Amendment 1 would allow secret government union contracts
The Illinois Freedom of Information Act requires open access to government union contracts. But Amendment 1 would allow union leaders to override state law to make those contracts secret.
The same groups who tried to raise taxes on the middle class and retirees just two years ago through a progressive income tax amendment have a new strategy to amend the Illinois Constitution to guarantee higher taxes.
This time, those taxes will be a secret.
Inaccurately framed as a “workers’ rights amendment,” Amendment 1 is actually a radical change on the Nov. 8 ballot that would grant government union leaders power that exists in no other state. If voters agree, the amendment would give union bosses the power to negotiate costly agreements taxpayers never get to see.
That’s because Amendment 1 would let union bosses override more than 350 laws simply by countering them through collective bargaining agreements. That includes the ability to void the state’s Freedom of Information Act, which guarantees open access to state and local government records, with limited exceptions.

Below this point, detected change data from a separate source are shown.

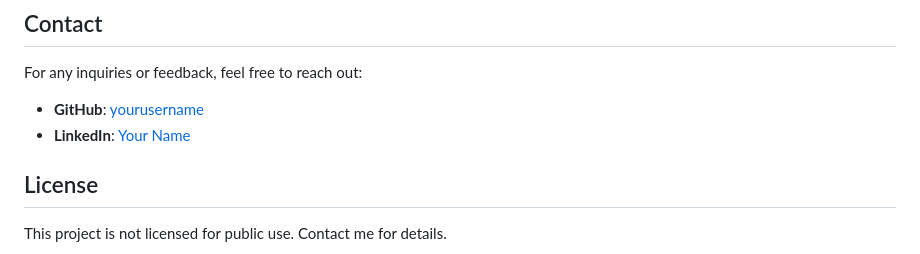
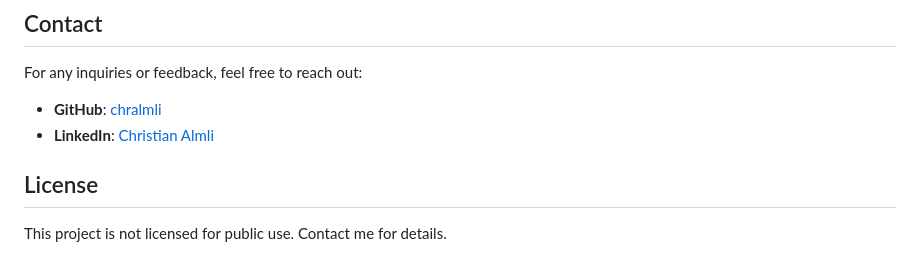
Before and after one commit to chralmli/gavel-glance-SP2, a Markdown page: README.md, the part around the change. Rendered like a GitHub page.

Commit message:
add username for github and linkedin in readme.md

```diff
--- a/README.md
+++ b/README.md
@@ -99,8 +99,8 @@ This project is deployed to Netlify and will automatically update upon successfu
 
 For any inquiries or feedback, feel free to reach out:
 
-- **GitHub**: [yourusername](https://github.com/chralmli)
-- **LinkedIn**: [Your Name](https://www.linkedin.com/in/christian-almli-4b82b8196/)
+- **GitHub**: [chralmli](https://github.com/chralmli)
+- **LinkedIn**: [Christian Almli](https://www.linkedin.com/in/christian-almli-4b82b8196/)
 
 ## License
 
```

The act specifically requires the final contract between a government unit and the union representing its employees be subject to inspection and copying. But government union leaders could override the act by demanding provisions in those contracts that prohibit public access.
That would make those contracts secret. Taxpayers would never see them, yet be forced to pay for them and whatever costs they contained.
That’s particularly concerning because research shows states that make larger promises to government unions have more debt per taxpayer.
Under Amendment 1, there is no limit on what government unions can demand, no limit on what state and local governments can give away through negotiations, and no requirement that governments be able to pay for new costs.
The amendment itself prohibits lawmakers from ever restricting the subjects that can be bargained for or limiting the length of union contracts. Lawmakers could never limit when government unions go on strike to get their demands met.
Taxpayers would be responsible for whatever generous contracts union leaders negotiate. That would mean higher property taxes, which are already the second highest in the nation.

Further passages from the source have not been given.